Web interface edit records:
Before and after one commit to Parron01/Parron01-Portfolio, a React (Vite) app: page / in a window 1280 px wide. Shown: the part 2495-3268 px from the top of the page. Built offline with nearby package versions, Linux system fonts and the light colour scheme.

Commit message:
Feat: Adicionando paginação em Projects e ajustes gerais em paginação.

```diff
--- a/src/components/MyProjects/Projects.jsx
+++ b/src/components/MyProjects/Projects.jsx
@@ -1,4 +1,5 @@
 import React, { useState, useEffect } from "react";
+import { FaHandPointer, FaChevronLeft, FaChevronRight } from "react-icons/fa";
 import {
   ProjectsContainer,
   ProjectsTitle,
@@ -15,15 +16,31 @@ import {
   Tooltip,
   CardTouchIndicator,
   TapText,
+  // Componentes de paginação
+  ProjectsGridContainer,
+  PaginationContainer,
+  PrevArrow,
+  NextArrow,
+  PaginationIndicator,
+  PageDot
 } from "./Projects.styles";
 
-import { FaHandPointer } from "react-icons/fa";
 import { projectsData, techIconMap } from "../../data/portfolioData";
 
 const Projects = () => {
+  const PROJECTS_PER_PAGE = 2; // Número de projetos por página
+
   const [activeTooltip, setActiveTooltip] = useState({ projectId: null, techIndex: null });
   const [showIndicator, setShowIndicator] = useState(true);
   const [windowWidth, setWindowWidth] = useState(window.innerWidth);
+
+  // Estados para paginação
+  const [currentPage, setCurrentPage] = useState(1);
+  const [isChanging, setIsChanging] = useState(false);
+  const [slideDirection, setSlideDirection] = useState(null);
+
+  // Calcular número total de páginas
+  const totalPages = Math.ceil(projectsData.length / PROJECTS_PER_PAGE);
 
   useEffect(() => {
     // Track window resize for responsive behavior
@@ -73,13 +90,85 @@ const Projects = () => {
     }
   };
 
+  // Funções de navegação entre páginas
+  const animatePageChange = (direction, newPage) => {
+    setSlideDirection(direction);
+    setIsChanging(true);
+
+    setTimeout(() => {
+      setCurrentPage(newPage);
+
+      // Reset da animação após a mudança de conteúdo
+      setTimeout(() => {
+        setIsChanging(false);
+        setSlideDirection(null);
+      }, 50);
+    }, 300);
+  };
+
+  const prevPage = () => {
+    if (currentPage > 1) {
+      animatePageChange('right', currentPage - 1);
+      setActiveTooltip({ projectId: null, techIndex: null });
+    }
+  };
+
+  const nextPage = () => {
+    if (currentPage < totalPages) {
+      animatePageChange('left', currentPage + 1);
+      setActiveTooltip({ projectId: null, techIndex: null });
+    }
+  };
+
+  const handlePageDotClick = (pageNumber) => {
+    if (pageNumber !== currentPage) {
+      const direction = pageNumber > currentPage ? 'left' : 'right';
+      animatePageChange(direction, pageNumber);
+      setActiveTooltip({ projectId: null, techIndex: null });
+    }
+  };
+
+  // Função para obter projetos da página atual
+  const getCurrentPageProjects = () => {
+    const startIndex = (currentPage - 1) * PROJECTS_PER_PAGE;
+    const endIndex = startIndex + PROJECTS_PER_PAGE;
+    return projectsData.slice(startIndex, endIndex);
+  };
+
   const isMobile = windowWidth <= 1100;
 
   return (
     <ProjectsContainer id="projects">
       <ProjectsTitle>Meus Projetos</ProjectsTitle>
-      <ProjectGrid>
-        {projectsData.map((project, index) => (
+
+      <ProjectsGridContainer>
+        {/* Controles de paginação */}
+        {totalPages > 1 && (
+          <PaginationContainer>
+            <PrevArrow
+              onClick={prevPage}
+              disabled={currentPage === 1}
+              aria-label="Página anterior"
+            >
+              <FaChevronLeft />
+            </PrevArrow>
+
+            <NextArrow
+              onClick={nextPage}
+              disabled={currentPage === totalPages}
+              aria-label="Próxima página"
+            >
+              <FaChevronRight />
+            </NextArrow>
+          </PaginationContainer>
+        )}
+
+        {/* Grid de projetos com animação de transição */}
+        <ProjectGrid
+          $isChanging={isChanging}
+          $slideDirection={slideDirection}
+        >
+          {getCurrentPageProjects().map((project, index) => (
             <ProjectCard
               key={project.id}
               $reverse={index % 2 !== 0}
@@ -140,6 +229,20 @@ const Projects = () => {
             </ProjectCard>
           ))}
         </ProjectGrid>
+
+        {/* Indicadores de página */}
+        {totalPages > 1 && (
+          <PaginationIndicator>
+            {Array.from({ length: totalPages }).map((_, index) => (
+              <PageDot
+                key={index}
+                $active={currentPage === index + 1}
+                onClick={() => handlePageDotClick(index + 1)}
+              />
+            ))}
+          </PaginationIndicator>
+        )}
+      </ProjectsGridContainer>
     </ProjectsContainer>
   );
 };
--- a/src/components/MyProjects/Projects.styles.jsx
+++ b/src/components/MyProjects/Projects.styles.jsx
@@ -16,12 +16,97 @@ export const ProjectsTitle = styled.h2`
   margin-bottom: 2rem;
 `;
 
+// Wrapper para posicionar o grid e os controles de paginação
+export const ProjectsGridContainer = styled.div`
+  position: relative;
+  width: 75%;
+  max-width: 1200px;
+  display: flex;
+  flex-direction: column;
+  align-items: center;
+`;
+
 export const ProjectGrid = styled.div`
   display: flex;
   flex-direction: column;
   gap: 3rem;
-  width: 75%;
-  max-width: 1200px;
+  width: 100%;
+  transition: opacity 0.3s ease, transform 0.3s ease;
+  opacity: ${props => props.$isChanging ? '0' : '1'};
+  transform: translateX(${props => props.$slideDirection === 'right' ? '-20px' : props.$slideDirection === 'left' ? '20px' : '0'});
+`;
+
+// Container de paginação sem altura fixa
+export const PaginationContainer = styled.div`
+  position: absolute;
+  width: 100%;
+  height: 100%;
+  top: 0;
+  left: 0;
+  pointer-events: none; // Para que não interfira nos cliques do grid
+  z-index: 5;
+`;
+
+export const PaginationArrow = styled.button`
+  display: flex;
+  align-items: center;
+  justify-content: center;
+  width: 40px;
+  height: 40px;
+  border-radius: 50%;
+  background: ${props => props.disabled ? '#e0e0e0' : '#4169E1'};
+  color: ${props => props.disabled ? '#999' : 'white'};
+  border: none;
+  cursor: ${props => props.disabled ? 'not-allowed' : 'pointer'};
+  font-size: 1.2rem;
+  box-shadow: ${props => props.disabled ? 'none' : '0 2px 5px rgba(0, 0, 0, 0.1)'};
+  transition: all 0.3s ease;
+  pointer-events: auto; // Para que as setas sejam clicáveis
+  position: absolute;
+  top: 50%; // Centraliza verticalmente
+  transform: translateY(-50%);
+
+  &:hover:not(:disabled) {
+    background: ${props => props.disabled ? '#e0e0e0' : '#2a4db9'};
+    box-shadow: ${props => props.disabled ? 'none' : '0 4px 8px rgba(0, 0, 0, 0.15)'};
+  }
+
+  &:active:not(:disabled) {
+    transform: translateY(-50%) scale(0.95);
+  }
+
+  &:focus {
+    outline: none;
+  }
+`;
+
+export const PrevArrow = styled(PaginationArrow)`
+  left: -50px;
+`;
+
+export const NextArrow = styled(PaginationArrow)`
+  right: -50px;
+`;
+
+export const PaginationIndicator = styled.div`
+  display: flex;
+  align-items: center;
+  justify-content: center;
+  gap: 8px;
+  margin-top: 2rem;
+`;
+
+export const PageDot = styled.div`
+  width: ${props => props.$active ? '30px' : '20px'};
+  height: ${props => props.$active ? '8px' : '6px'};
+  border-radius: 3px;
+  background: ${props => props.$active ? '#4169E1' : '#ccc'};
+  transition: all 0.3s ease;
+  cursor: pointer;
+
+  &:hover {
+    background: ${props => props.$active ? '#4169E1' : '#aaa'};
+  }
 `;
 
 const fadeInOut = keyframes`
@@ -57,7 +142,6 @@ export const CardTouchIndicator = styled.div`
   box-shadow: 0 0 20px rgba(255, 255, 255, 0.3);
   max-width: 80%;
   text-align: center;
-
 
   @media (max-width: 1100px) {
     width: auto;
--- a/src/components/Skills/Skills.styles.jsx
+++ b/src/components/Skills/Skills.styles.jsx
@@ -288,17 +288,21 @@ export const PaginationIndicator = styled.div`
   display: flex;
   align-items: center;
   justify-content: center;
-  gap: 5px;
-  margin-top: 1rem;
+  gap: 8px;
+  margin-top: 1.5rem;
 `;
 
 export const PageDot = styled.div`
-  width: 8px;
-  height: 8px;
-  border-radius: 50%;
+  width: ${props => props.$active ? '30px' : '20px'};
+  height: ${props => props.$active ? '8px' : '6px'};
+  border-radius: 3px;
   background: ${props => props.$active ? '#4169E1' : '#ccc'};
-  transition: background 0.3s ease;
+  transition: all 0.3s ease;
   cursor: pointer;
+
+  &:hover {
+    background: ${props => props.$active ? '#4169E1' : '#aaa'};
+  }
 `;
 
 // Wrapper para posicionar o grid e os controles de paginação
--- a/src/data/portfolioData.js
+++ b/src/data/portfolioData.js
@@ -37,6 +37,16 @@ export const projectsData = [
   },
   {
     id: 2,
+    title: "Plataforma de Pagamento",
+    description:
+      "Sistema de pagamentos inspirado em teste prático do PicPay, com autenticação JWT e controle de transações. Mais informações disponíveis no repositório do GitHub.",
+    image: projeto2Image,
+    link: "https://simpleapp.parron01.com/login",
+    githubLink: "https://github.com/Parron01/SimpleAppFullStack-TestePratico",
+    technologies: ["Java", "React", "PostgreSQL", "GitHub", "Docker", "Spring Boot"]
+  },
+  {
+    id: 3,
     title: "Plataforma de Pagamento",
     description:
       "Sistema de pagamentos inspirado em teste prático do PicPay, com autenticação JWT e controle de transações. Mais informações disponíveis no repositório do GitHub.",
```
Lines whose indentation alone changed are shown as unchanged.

## REQUIREMENT:
Say only how many lines among the entries above contain the string "Mais".

## TASK RESULT:
2